The Sydney Morning Herald is reporting that the latest data from the National Health Performance Authority shows that in areas of intrenched anti-vaccination sentiment, there has been little change in four years.

Immunisation rates across Australia, however, have improved between 2013 – 2015 overall.  The immunisation rate among one-year-olds alone has risen from 90.4 per cent to 91.3 per cent.

Brunswick Heads on the NSW North Coast had the lowest rate of immunisation in Australia, with just 73.3 per cent of one-year-olds immunised, followed by Parramatta and Harris Park, where the immunisation rate was 75.8 and Katoomba, Leura and Medlow Bath, with 76.8 per cent.

In a recent interview with the Sydney Morning Herald, Diane Watson from the National Health Performance Authority said the risk posed by low immunisation rates correlated to poor levels of immunity and parents should be concerned if they live in these low immunisation areas.

“We’re starting to see improvements in immunisation rates in some communities but we still see communities where immunisation rates are not high enough to ensure that disease can’t spread,” Dr Watson said, “For one-year-olds, rates can be as high as 98 per cent but can be as low as in the 70s and those would be the communities in which children are the most vulnerable.”

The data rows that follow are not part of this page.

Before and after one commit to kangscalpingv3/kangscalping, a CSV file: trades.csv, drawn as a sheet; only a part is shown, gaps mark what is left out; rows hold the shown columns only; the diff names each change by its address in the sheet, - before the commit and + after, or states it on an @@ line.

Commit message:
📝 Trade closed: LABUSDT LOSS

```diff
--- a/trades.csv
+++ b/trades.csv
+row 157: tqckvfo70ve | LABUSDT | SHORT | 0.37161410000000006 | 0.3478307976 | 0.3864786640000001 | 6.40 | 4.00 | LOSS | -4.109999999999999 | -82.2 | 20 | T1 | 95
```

Across Australia, 1200 postcodes did not meet the national immunisation target for 95 per cent of children to be immunised.

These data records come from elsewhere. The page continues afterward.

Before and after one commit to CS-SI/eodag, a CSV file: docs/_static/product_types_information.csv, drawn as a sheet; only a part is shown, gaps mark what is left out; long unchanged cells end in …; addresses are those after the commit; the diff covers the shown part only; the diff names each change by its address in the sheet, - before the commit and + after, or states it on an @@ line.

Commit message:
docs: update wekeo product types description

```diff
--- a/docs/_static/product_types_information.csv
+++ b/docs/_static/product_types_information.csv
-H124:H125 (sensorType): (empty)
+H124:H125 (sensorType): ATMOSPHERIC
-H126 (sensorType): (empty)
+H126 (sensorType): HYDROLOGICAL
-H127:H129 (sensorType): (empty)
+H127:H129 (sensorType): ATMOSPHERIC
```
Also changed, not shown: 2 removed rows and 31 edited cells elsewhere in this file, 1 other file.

Dulwich Hill had one of the highest immunisation rates in Australia, with 97.3 per cent of one-year-olds immunised.

National Centre of Immunisation Research director Peter McIntyre said pockets of anti-vaccination attitudes in places such as the North Coast of NSW and south-east Queensland had kept immunisation rates low in those places and this had barely changed.

Programs such as a drive to boost immunisation provided by the Government, had improved the immunisation rate overall, Professor McIntyre said.

“About three times as many people have not got all the vaccines they’re supposed to, and in almost all these cases it’s problems with access to services, large families, single parent families, all the things that make it difficult to get to a clinic.”


Image source: Getty Images

  • yeah i just don’t know why people treat this like a choice. do it, save your child and others!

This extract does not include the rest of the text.